The new Freedom Tower, built close to the Twin Tower site. We met a man named Jose selling photo books of the 911 tragedy. He was a volunteer with the Red Cross and one of the first relief workers to arrive at the site and helped people get out of the building (there were photos of him in the book). He now devotes his life to selling these books and talking about 911, so that people will never forget. We told him we were from Canada and he shook our hands, thanking us for the part our country did that horrible day. He was a pretty sincere guy (not your typical street huckster) and I was glad to have met him.
An infinity fountain was built over each Twin Tower base and the names of everyone who died is engraved around the top edge. Looking into the fountain, and hearing the flowing water, gave me an eerie sense of falling into a dark nothingness. There were hundreds of people standing around the edges but not a word was spoken. It was incredibly sobering.
The Museum was astounding. There were hundreds of people viewing the exhibits at the same time as us but it was incredibly quiet as few people spoke and when they did it was in a whisper. The only sound I remember were the voice overs—relatives of the deceased telling their remembrances of that day, and the sobs and sniffles as people listened and wiped their eyes. New York City did a tremendous job putting together a memorial that is respectful and touching by merging together people’s stories and memorabilia with salvage from the Twin Towers. The museum is built within the base of the buildings within parts of the foundation that still remained. During the salvage operation that took two years to complete, these stairs were found in the rubble and with painstaking research, they were able to determine which stairwell they came from and placed them geographically in the same location. Thousands of people came down these stairs and survived, while the firefighters who went up, all lost their lives.

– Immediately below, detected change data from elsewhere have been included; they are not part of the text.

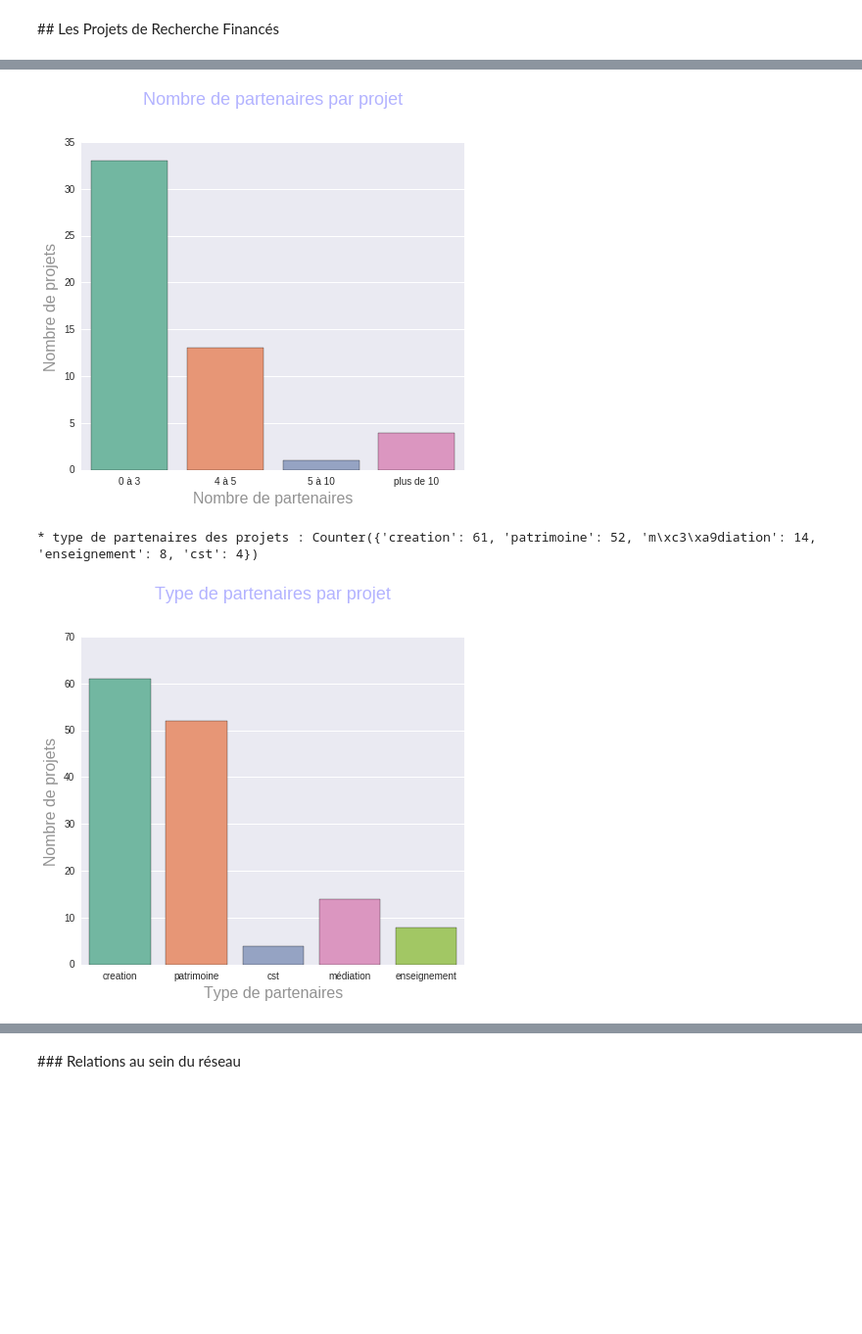
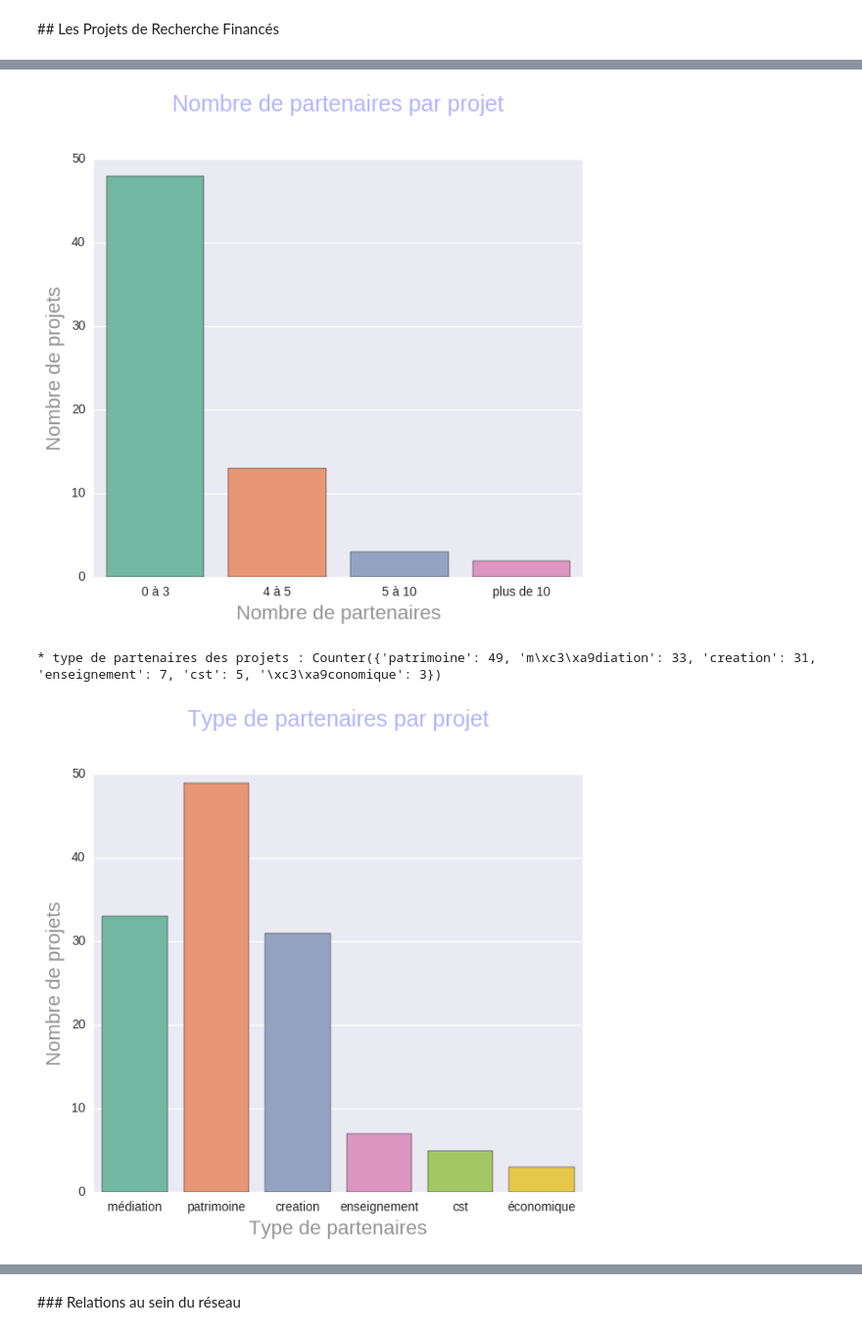
Before and after one commit to clemsos/arc5, a Jupyter notebook: notebooks/ARC5 - Data Analysis.ipynb, the cells around one changed output, grey strips where cells are left out. Shown at 98% size. Drawn from its saved outputs; the diff is of its cells as text; code cells hidden in the pictures; blank space fills up the shorter version.

```diff
--- a/notebooks/ARC5 - Data Analysis.ipynb
+++ b/notebooks/ARC5 - Data Analysis.ipynb
@@ -147,7 +259,7 @@ print "* nombre d'ecoles doctorales : %s"%len(ecoles_doctorales)
 # %%
 import dateutil.parser as parser
 
-theses = [n for n in G_with_projects.nodes(data=True) if n[1]["type"] == "these"]
+theses = [n for n in G_with_projects.nodes(data=True) if n[1]["type"] == "ADR" and n[1]["orga"] == "ARC5"]
 print "%s thèses"%len(theses)
 
 # Nombre de thèses (cluster 13 et 14 puis ARC5)
@@ -159,7 +271,6 @@ theses_villes = []
 # Nombre de thèses avec partenaires (socio-économiques et socio-culturels)
 print "###"*15
 for these in theses:
-
     neighbors = G_with_projects.neighbors(these[0])
     print these[1]["name"]
     print "* total liens : %s "%len(neighbors)
@@ -300,0 +399,11 @@ Triangle | 1
+# %%
+# Qui sont les partenaires des thèses ?
+parts = []
+for t in theses_partenaires:
+    parts +=t
+
+for c in Counter(parts).most_common():
+    if c[1] > 1:
+        print "|", G_with_projects.node[c[0]]["name"],"|", G_with_projects.node[c[0]]["type"],"|", c[1],"|"
+
+print len(Counter(parts).most_common()), "partenaires"
@@ -301,9 +418,7 @@ Triangle | 1
 # %% [markdown]
 ## Les Projets de Recherche Financés
 # %%
-import dateutil.parser as parser
-
-projets = [n for n in G_with_projects.nodes(data=True) if n[1]["type"] == "projet"]
+projets = [n for n in G_with_projects.nodes(data=True) if n[1]["type"] == "projet" and n[1]["orga"] == "ARC5"]
 print "%s projets"%len(projets)
 
 # Nombre de projets (cluster 13 et 14 puis ARC5)
@@ -367,7 +482,7 @@ print "%s projets"%len(projets)
 def getKey(item):
     return item[0]
 
-years_start =[ parser.parse(these[1]["start"]).year for these in projets ]
+years_start =[ parser.parse(str(these[1]["start"])).year for these in projets ]
 print "* projets par annnée : %s "%sorted(Counter(years_start).most_common(), key=getKey)
 
 # Nombres et types d’organismes partenaires
@@ -391,7 +506,7 @@ count_plot([p.decode('utf-8') for p in partenaires_counts],
 # type de partenaires
 projets_partenaires_type = []
 for ps in projets_partenaires:
-    projets_partenaires_type += [ G_with_projects.node[p]["type"] for p in ps if G_with_projects.node[p]["type"] != "these" ]
+    projets_partenaires_type += [ G.node[p]["type"] for p in ps if G.node[p]["type"] not in ["these", "ADR", "localité", "postdoc"] ]
 print "* type de partenaires des projets : %s"%Counter( projets_partenaires_type )
 
 count_plot([t.decode('utf-8') for t in projets_partenaires_type], ylabel="Nombre de projets", xlabel="Type de partenaires", title='Type de partenaires par projet')
@@ -400,7 +515,7 @@ count_plot([t.decode('utf-8') for t in projets_partenaires_type], ylabel="Nombre
 # Nombre d’occurrences de partenaires / Distribution (de 0 à 2, de 2 à 5, 5 et +)
 projets_partenaires_noms = []
 for ps in projets_partenaires:
-    projets_partenaires_noms += [ p for p in ps if G_with_projects.node[p]["type"] not in ["these", "projet"] ]
+    projets_partenaires_noms += [ p for p in ps if G.node[p]["type"] not in ["these", "projet"] ]
 # print "* nombre de projets par partenaires : %s"%Counter( projets_partenaires_noms )
 print "* nombre de projets par partenaire : %s"%Counter( [c[1] for c in Counter( projets_partenaires_noms ).most_common()])
 print "* moyenne de projets par partenaire : %s"%moyenne( [c[1] for c in Counter( projets_partenaires_noms ).most_common()])
@@ -425,34 +540,34 @@ for es in projets_etablissements:
 print "* nombre de projets par établissement : %s"%Counter(projets_etablissements_noms).most_common()
 
 
-# Nombres de projets par axe thématique
-projets_axes = [ t[1]["axe"] for t in projets]
-print "* axes des projets: %s"%Counter(projets_axes)
+# TODO : Nombres de projets par axe thématique
+# projets_axes = [ t[1]["axe"] for t in projets]
+# print "* axes des projets: %s"%Counter(projets_axes)
 
-# Nombre de projets par sites
-print "* projets par ville (établissements) : %s"%Counter( [villes_etablissements[t] for t in projets_etablissements_noms] )
+# TODO: Nombre de projets par sites
+# print "* projets par ville (établissements) : %s"%Counter( [villes_etablissements[t] for t in projets_etablissements_noms] )
 
 # Nombre de projets multi-sites
 # TODO ???
 
 # Relations territoriales entre les différents partenaires
-projets_villes = []
-projets_all_villes = []
-for i, ps in enumerate(projets_partenaires):
-    neighbors = []
-    for p in ps:
-        neighbors += G_with_projects.neighbors(p)
-    villes = [ n for n in neighbors if G_with_projects.node[n]["type"] == "ville" ]
+# projets_villes = []
+# projets_all_villes = []
+# for i, ps in enumerate(projets_partenaires):
+#     neighbors = []
+#     for p in ps:
+#         neighbors += G.neighbors(p)
+#     villes = [ n for n in neighbors if G.node[n]["type"] == "ville" ]
 
-    # add etablissement
-    if len(projets_etablissements[i]) and not projets_etablissements[i][0].startswith("etablissement") :
-        villes.append(villes_etablissements[ projets_etablissements[i][0] ])
-    projets_villes.append(villes)
-    projets_all_villes += villes
+#     # add etablissement
+#     if len(projets_etablissements[i]) and not projets_etablissements[i][0].startswith("etablissement") :
+#         villes.append(villes_etablissements[ projets_etablissements[i][0] ])
+#     projets_villes.append(villes)
+#     projets_all_villes += villes
 #     print "%s : %s"%(projets[i][1]["name"], villes)
 
-print "* nombre de villes des partenaires par projets : %s"%Counter( [ len(p) for p in projets_villes] )
-print "* nombre de fois une ville d'un partenaire est associée à un projet : %s"%Counter( projets_all_villes )
+# print "* nombre de villes des partenaires par projets : %s"%Counter( [ len(p) for p in projets_villes] )
+# print "* nombre de fois une ville d'un partenaire est associée à un projet : %s"%Counter( projets_all_villes )
 
 # Moyenne des projets par organisme de recherche (labos ou établissements)
 # Moyenne des projet par types de partenaires
@@ -463,5 +578,5 @@ print "| Nom du laboratoire | Nombre de projets |"
 print "|-|-|"
 for l in Counter([lab for p in projets_labos for lab in p]).most_common():
 #     print l[0]
-    print "|", G_with_projects.node[l[0]]["name"], "|", l[1], "|"
+    print "|", G.node[l[0]]["name"], "|", l[1], "|"
 # %% [output]
@@ -472,3 +587,3 @@ for l in Counter([lab for p in projets_labos for lab in p]).most_common():
-[figure, old version]
+[figure, new version]
-* type de partenaires des projets : Counter({'creation': 61, 'patrimoine': 52, 'm\xc3\xa9diation': 14, 'enseignement': 8, 'cst': 4})
+* type de partenaires des projets : Counter({'patrimoine': 49, 'm\xc3\xa9diation': 33, 'creation': 31, 'enseignement': 7, 'cst': 5, '\xc3\xa9conomique': 3})
-[figure, old version]
+[figure, new version]
```
Also changed, not shown: parts of 21 cells of this notebook, 1 other file.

Ladder Company 3 received some of the heaviest casualties of any fire company in the FDNY, losing most of its men in the September 11 attacks. The company reported to the North Tower of the World Trade Center, where Captain Patrick “Paddy” Brown and his men were last known to be on the 40th floor of the tower. The company arrived at the WTC running “heavy,” meaning that they carried more men than would actually be on a shift, as the attacks came during a shift change, and both shifts remained on duty. Chief Brown wasn’t wearing his usual helmet that day as it had been repaired and was in his personal truck. His family donated it to the museum. In total, 343 firefighters died instantly when the Twin Towers collapsed, along with 60 police officers and eight paramedics. During the September 11 attacks, 2,996 people were killed and more than 6,000 others wounded. These immediate deaths included 265 on the four planes (including the 19 terrorists), 2,606 in the World Trade Center and in the surrounding area, and 125 at the Pentagon. Had the attack on the towers been later that morning, (the first plane hit at 8:46 a.m. before everyone was at work) experts predict the death toll would have been much higher as there were only about 17,000 people in the buildings which saw between 50,000 – 70,000 people pass through its doors daily. This museum was truly awe inspiring.
I’d like to finish this post where it began – at the airport. This is the newest innovation for travelers that we saw at both the Toronto and La Guardia airports. iPads that travelers can use for as long as they want, situated at tables throughout the airport. You can surf the web, watch for flight updates, check email, order food and pay for it with your credit or debit card and within a few minutes, it arrives. Very cool. I’d go back to New York City in a minute. There is so much more left to see and do – all I need now is win another award to give us the excuse to go. Who wants to come along?